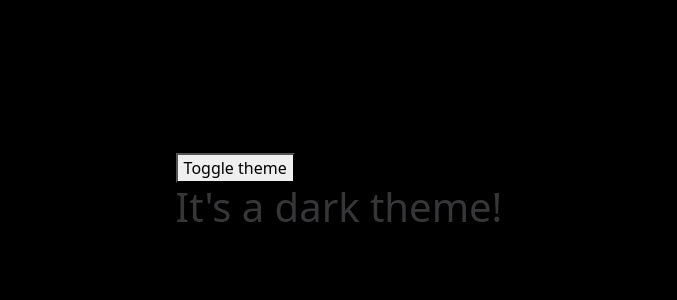
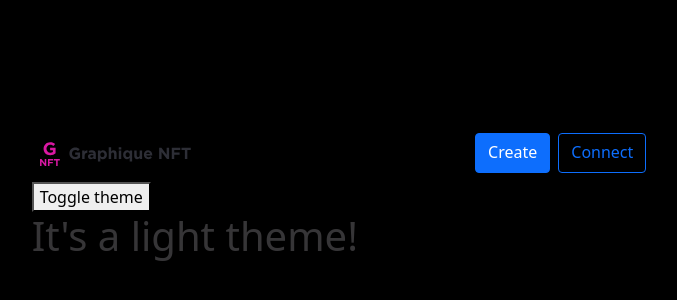
Before and after one commit to roshie/graphique-nft, a React (Create React App) app: page / in a window 1280 px wide. Shown: the part 204-504 px from the top of the page, without its empty margins (301-978 px from the left). Built offline with nearby package versions, Linux system fonts and the light colour scheme.

Commit message:
add layout

```diff
--- a/src/pages/Home.jsx
+++ b/src/pages/Home.jsx
@@ -1,19 +1,20 @@
 import Layout from "../components/Layout";
-import { lightTheme, darkTheme } from "../theme";
+import { useThemeState } from "../hooks";
 
 export default function Home() {
+  const [theme, setTheme] = useThemeState("light");
   const toggleTheme = () => {
-    //   if (theme.themeName === "light") {
-    //     setTheme(darkTheme);
-    //   } else {
-    //     setTheme(lightTheme);
-    //   }
+    if (theme === "light") {
+      setTheme("dark");
+    } else {
+      setTheme("light");
+    }
   };
   return (
-    <div>
+    <Layout>
       <button onClick={toggleTheme}>Toggle theme</button>
-      <h1>It's a {darkTheme.themeName} theme!</h1>
+      <h1>It's a {theme} theme!</h1>
       <footer></footer>
-    </div>
+    </Layout>
   );
 }
```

----

Number of lines containing the word "Home" in the material above: report this figure and nothing more.

3